◆ Code change snippets:

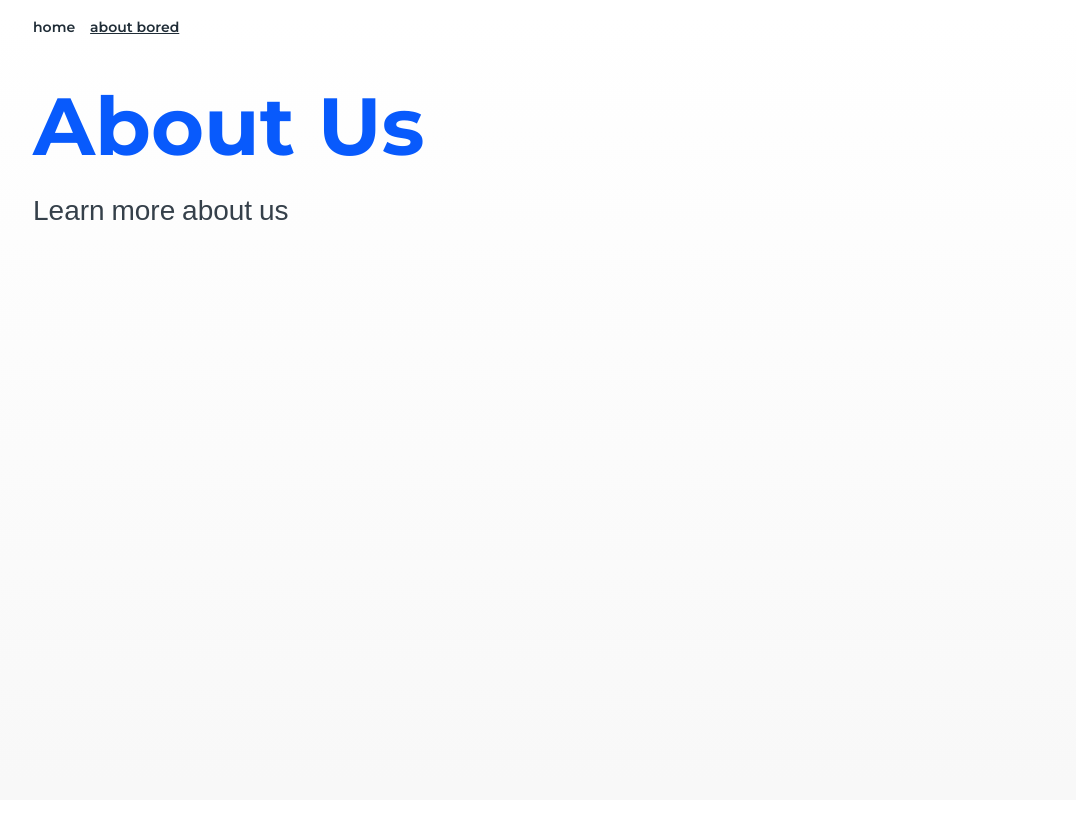
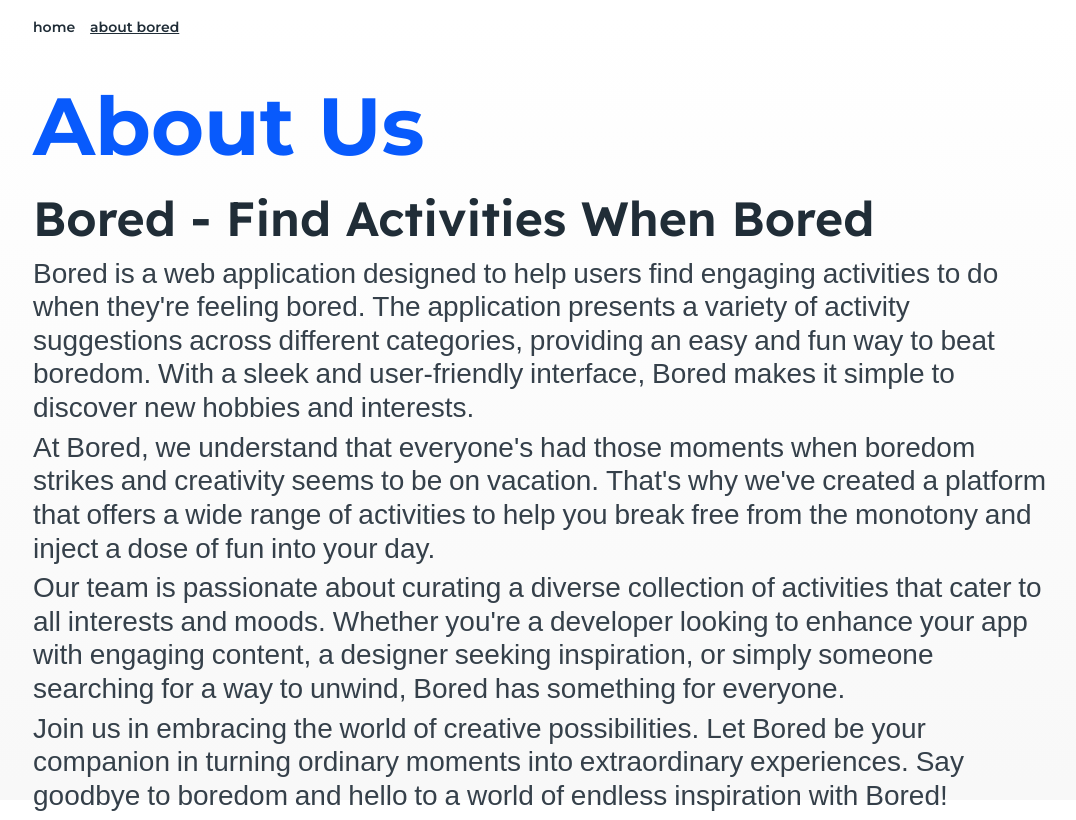
Before and after one commit to masiehdon/Bored, a React (Vite) app: page /about in a window 1280 px wide. Shown: the whole page, without its empty margins (95-1171 px from the left). Built offline with nearby package versions, Linux system fonts and the light colour scheme.

Commit message:
Add copy

```diff
--- a/src/components/About.jsx
+++ b/src/components/About.jsx
@@ -2,7 +2,19 @@ function About() {
   return (
     <div>
       <h1>About Us</h1>
-      <p>Learn more about us</p>
+          <h2>Bored - Find Activities When Bored</h2>
+          <p>
+            {`Bored is a web application designed to help users find engaging activities to do when they're feeling bored. The application presents a variety of activity suggestions across different categories, providing an easy and fun way to beat boredom. With a sleek and user-friendly interface, Bored makes it simple to discover new hobbies and interests.`}
+          </p>
+          <p>
+            {`At Bored, we understand that everyone's had those moments when boredom strikes and creativity seems to be on vacation. That's why we've created a platform that offers a wide range of activities to help you break free from the monotony and inject a dose of fun into your day.`}
+          </p>
+          <p>
+            {` Our team is passionate about curating a diverse collection of activities that cater to all interests and moods. Whether you're a developer looking to enhance your app with engaging content, a designer seeking inspiration, or simply someone searching for a way to unwind, Bored has something for everyone.`}
+          </p>
+          <p>
+            {`Join us in embracing the world of creative possibilities. Let Bored be your companion in turning ordinary moments into extraordinary experiences. Say goodbye to boredom and hello to a world of endless inspiration with Bored!`}
+          </p>
     </div>
   )
 }
```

◆ WHAT IS BEING ASKED:
Would you write out all of the records exactly, omitting the pictures?

◆ EXERCISE SOLUTION:
Before and after one commit to masiehdon/Bored, a React (Vite) app: page /about in a window 1280 px wide. Shown: the whole page, without its empty margins (95-1171 px from the left). Built offline with nearby package versions, Linux system fonts and the light colour scheme.

Commit message:
Add copy

```diff
--- a/src/components/About.jsx
+++ b/src/components/About.jsx
@@ -2,7 +2,19 @@ function About() {
   return (
     <div>
       <h1>About Us</h1>
-      <p>Learn more about us</p>
+          <h2>Bored - Find Activities When Bored</h2>
+          <p>
+            {`Bored is a web application designed to help users find engaging activities to do when they're feeling bored. The application presents a variety of activity suggestions across different categories, providing an easy and fun way to beat boredom. With a sleek and user-friendly interface, Bored makes it simple to discover new hobbies and interests.`}
+          </p>
+          <p>
+            {`At Bored, we understand that everyone's had those moments when boredom strikes and creativity seems to be on vacation. That's why we've created a platform that offers a wide range of activities to help you break free from the monotony and inject a dose of fun into your day.`}
+          </p>
+          <p>
+            {` Our team is passionate about curating a diverse collection of activities that cater to all interests and moods. Whether you're a developer looking to enhance your app with engaging content, a designer seeking inspiration, or simply someone searching for a way to unwind, Bored has something for everyone.`}
+          </p>
+          <p>
+            {`Join us in embracing the world of creative possibilities. Let Bored be your companion in turning ordinary moments into extraordinary experiences. Say goodbye to boredom and hello to a world of endless inspiration with Bored!`}
+          </p>
     </div>
   )
 }
```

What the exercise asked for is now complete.